The Value of a Video Game: Part 4 - Resale Value

Here's Part 1, Part 2 and Part 3 if you haven't read them or need a refresher. Here's the most economically or financially interesting bit - second hand value of a game.

To me, this is among the most important source of value in a video game. Why? It makes buying a game non-permanent.Why is this important? It means that when you buy a game, you are essentially actually having in on really long term rent. Most stores have a return policy - if you can finish the game in 7 days, or don't like it - guess what? You can return it.

I can never finish games in 7 days, unless it was a short FPS. I'm still playing Disgaea 3 up to now. RPGs and realistic racing sims can last you forever - well, unless you get bored.

Game companies don't see it this way. They think that by locking you in once you've bought it, they can make more money. If your game is good, this is never a problem. Why? Ever see many copies of Final Fantasy XII second hand in a store? (Well, I don't know about other countries, but in Australia, good luck finding a 2nd hand copy of a good game.) Even if you see them - consider how many got sold - and then think about how many are being sold now.

If your games are awesome, most people will keep them. Companies who make good games should never worry about this. Of course, they'll whine about the (maybe) millions of dollars they'd supposedly make.

Bad games however pile up VERY VERY quickly on preowned shelves. Notice how there's somehow like tons of copies of a certain game on the preowned shelf? These are the people who would be losing money over resales. Why? Their games are getting recycled through the market at a super high rate.

This is good for us. This gives game companies a massive incentive to make good games - and a punishment for churning out bad ones.

I, for one, make it a rule to only buy games I intend to keep. But I have friends who buy games to try. They're more adventurous (and probably more loaded) than me. Would companies really earn more from locking them into their purchases?

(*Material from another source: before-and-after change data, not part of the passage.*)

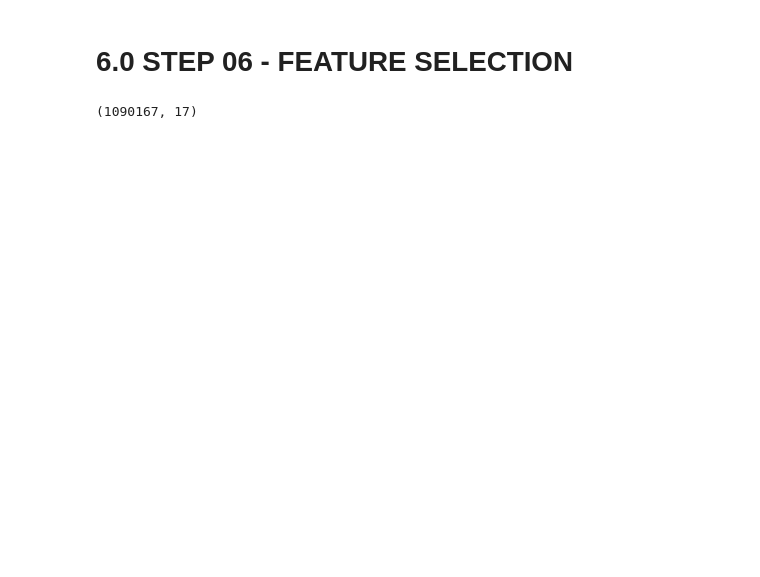
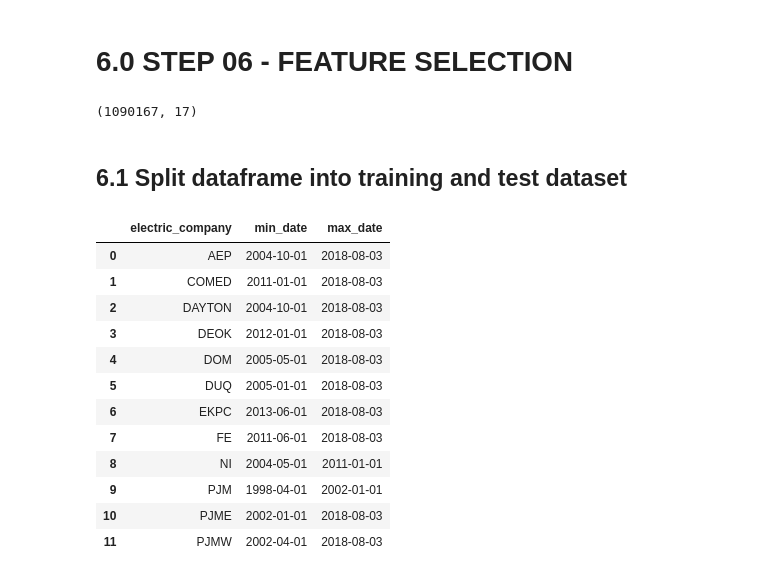
Before and after one commit to panambY/Hourly_Energy_Consumption, a Jupyter notebook: Hourly_Energy_Consumption.ipynb, the cells around one changed output. Saved outputs shown, nothing was run; the diff lists cells and outputs as text; code cells hidden in the pictures; blank space fills up the shorter version.

Commit message:
split data

```diff
--- a/Hourly_Energy_Consumption.ipynb
+++ b/Hourly_Energy_Consumption.ipynb
@@ -730,3 +730,5 @@ df6 = df5.copy()
 df6.shape
 # %% [output]
 (1090167, 17)
+# %% [markdown]
+## 6.1 Split dataframe into training and test dataset
@@ -732,0 +738,20 @@ df6.shape
+# %%
+dataset =[]
+for i in df6['electric_company'].unique():
+    dataset.append( [i, df6[df6['electric_company']==i]['date'].min(), df6[df6['electric_company']==i]['date'].max()] )
+# %%
+pd.DataFrame( columns=[ 'electric_company', 'min_date', 'max_date' ], data=dataset )
+# %% [output]
+|  | electric_company | min_date | max_date |
+| 0 | AEP | 2004-10-01 | 2018-08-03 |
+| 1 | COMED | 2011-01-01 | 2018-08-03 |
+| 2 | DAYTON | 2004-10-01 | 2018-08-03 |
+| 3 | DEOK | 2012-01-01 | 2018-08-03 |
+| 4 | DOM | 2005-05-01 | 2018-08-03 |
+| 5 | DUQ | 2005-01-01 | 2018-08-03 |
+| 6 | EKPC | 2013-06-01 | 2018-08-03 |
+| 7 | FE | 2011-06-01 | 2018-08-03 |
+| 8 | NI | 2004-05-01 | 2011-01-01 |
+| 9 | PJM | 1998-04-01 | 2002-01-01 |
+| 10 | PJME | 2002-01-01 | 2018-08-03 |
+| 11 | PJMW | 2002-04-01 | 2018-08-03 |
```
Also changed, not shown: parts of 8 cells of this notebook.
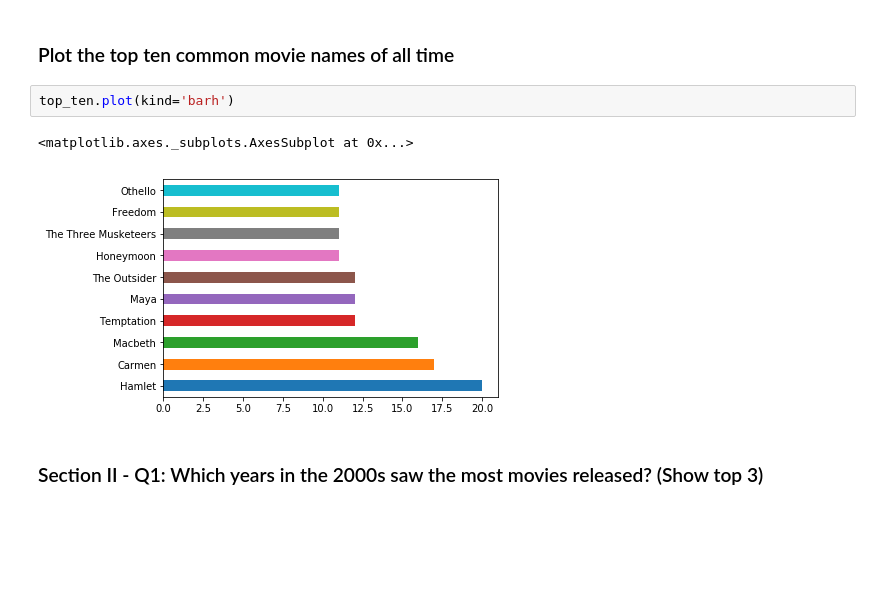
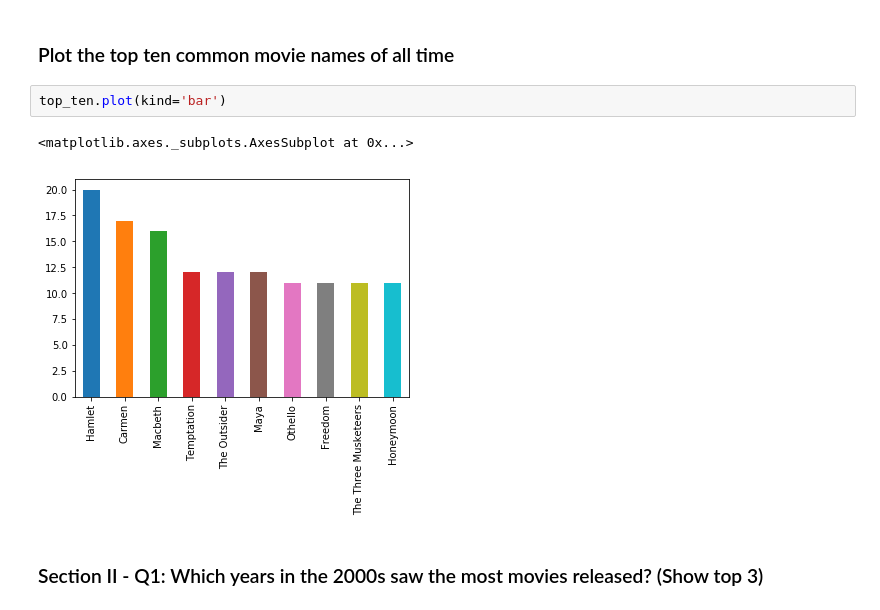
Before and after one commit to thechosen1xxx/mec-mini-projects, a Jupyter notebook: mec-5.3.10-data-wranging-with-pandas-mini-project/Mini_Project_Data_Wrangling_Pandas.ipynb, the cells around one changed output. Saved outputs shown, nothing was run; the diff lists cells and outputs as text; blank space fills up the shorter version.

```diff
--- a/mec-5.3.10-data-wranging-with-pandas-mini-project/Mini_Project_Data_Wrangling_Pandas.ipynb
+++ b/mec-5.3.10-data-wranging-with-pandas-mini-project/Mini_Project_Data_Wrangling_Pandas.ipynb
@@ -390,10 +390,10 @@ Name: title, dtype: int64
 # %% [markdown]
 ### Plot the top ten common movie names of all time
 # %%
-top_ten.plot(kind='barh')
+top_ten.plot(kind='bar')
 # %% [output]
 <matplotlib.axes._subplots.AxesSubplot at 0x...>
-[figure, old version]
+[figure, new version]
 # %% [markdown]
 ### Section II - Q1:  Which years in the 2000s saw the most movies released? (Show top 3)
 # %%
```
Also changed, not shown: parts of 20 cells of this notebook.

They'd be punishing faithful buyers for their bad purchases. I can imagine people beginning to question their purchases a lot more for less reputable games. I think this is going to hurt the game industry in general - unless they give us something in return. And what is that something? Cheaper games.

Games with less resale value (or maybe even none) sells for less. A look on eBay easily confirms this. The market knows resale value counts towards the value of a video game - and it will be enforced. A lot of people saying they don't like recycling of games should take this into account - not many people will pay the same price they're paying now for a game that has no resale value - and you run the risk of your game doing even worse than it would otherwise (since people have to be more careful buying games they can't resell).

Would you make more money selling less copies that cycle through the market - or more copies at cheaper prices that don't? It's something to ponder and a topic to research - not something I can answer. But I love my physical copies. :D